It is of course possible to compensate for magnetic variation for any location on the Earth's surface, providing the degree of variation at that location is known. To this end, the Earth's magnetic variation has been mapped numerous times since the seventeenth century, and maps and charts used for navigation often provide information about local magnetic variation. Some modern magnetic compasses can be manually adjusted to allow for such variation, enabling the user to obtain an accurate compass bearing.
Problems can also arise due to the presence of a local magnetic field, or the occurrence of electromagnetic interference. The degree of error introduced into compass readings due to such effects is called deviation. Local magnetic fields can be due to the presence of mineral deposits having magnetic properties (iron ore deposits, for example) or the use of large quantities of iron and steel in buildings, vehicles and ships. Electromagnetic interference can be generated by various sources, including electronic equipment, large electric motors, and vehicle ignition systems. In some cases, magnets are incorporated into the compass in an attempt to compensate for externally generated magnetic fields or electromagnetic interference.
The problems of magnetic variation and deviation were overcome thanks to the invention of the gyroscopic compass at the beginning of the twentieth century. As its name suggests, the gyroscopic compass relies on a high-speed gyroscope which, once it is spinning at full speed, is always aligned in the same direction. A gyroscopic compass will typically be set to point to true north (using a suitably calibrated magnetic compass or GPS data) and is then periodically checked (again using a compass or GPS data) to ensure that its accuracy is maintained.
The advantages of the gyroscopic compass are that it always points towards true north, is not affected by local magnetic fields or sources of electromagnetic radiation, and does not depend on the shifting magnetic poles for its directional capabilities. It is also unaffected by the pitch and roll of a ship in heavy seas. The disadvantages are that a gyroscopic compass tends to be quite large and heavy, can be very expensive (tens of thousands of dollars), and requires a power supply. Most ships these days rely on GPS-based navigational systems (more about that shortly), with a magnetic compass providing a backup in the event of power failure or some problem occurring with the GPS service. Gyroscopic compasses are still used for military vessels, however - particularly submarines, for which a magnetic compass or GPS system is simply not an option.

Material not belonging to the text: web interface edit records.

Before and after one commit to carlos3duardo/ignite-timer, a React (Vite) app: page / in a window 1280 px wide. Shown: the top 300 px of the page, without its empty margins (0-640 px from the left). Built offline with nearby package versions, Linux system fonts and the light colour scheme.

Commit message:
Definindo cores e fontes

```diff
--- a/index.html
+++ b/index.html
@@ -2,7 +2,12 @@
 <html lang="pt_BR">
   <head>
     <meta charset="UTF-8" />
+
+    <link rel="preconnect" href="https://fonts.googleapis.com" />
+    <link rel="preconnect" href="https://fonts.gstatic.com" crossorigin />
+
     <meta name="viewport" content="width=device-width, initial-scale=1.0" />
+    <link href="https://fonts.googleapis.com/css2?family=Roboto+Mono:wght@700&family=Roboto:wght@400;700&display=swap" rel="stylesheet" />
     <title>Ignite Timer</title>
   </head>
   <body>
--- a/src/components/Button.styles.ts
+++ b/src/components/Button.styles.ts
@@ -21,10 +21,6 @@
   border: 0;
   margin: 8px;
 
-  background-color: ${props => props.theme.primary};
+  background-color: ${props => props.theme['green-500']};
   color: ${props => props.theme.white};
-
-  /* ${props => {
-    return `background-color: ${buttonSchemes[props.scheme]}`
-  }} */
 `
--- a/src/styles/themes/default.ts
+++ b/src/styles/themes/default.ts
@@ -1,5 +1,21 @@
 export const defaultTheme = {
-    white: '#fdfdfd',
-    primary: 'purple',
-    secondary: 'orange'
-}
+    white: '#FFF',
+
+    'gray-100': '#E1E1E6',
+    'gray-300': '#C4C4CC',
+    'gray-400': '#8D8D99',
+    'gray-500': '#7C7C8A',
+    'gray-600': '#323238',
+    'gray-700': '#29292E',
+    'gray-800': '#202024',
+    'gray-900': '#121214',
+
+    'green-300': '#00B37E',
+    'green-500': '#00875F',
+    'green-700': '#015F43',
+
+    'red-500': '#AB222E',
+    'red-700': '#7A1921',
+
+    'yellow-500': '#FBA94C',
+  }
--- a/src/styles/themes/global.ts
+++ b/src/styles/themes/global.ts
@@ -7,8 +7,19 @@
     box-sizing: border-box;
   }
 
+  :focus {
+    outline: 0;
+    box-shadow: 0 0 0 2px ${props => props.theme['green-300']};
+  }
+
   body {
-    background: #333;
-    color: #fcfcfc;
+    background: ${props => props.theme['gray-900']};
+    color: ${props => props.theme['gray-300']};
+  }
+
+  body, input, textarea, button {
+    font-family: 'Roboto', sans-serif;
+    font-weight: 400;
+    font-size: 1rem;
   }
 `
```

This article is part of a longer article about navigational instruments first published on TechnologyUK.net in June, 2016.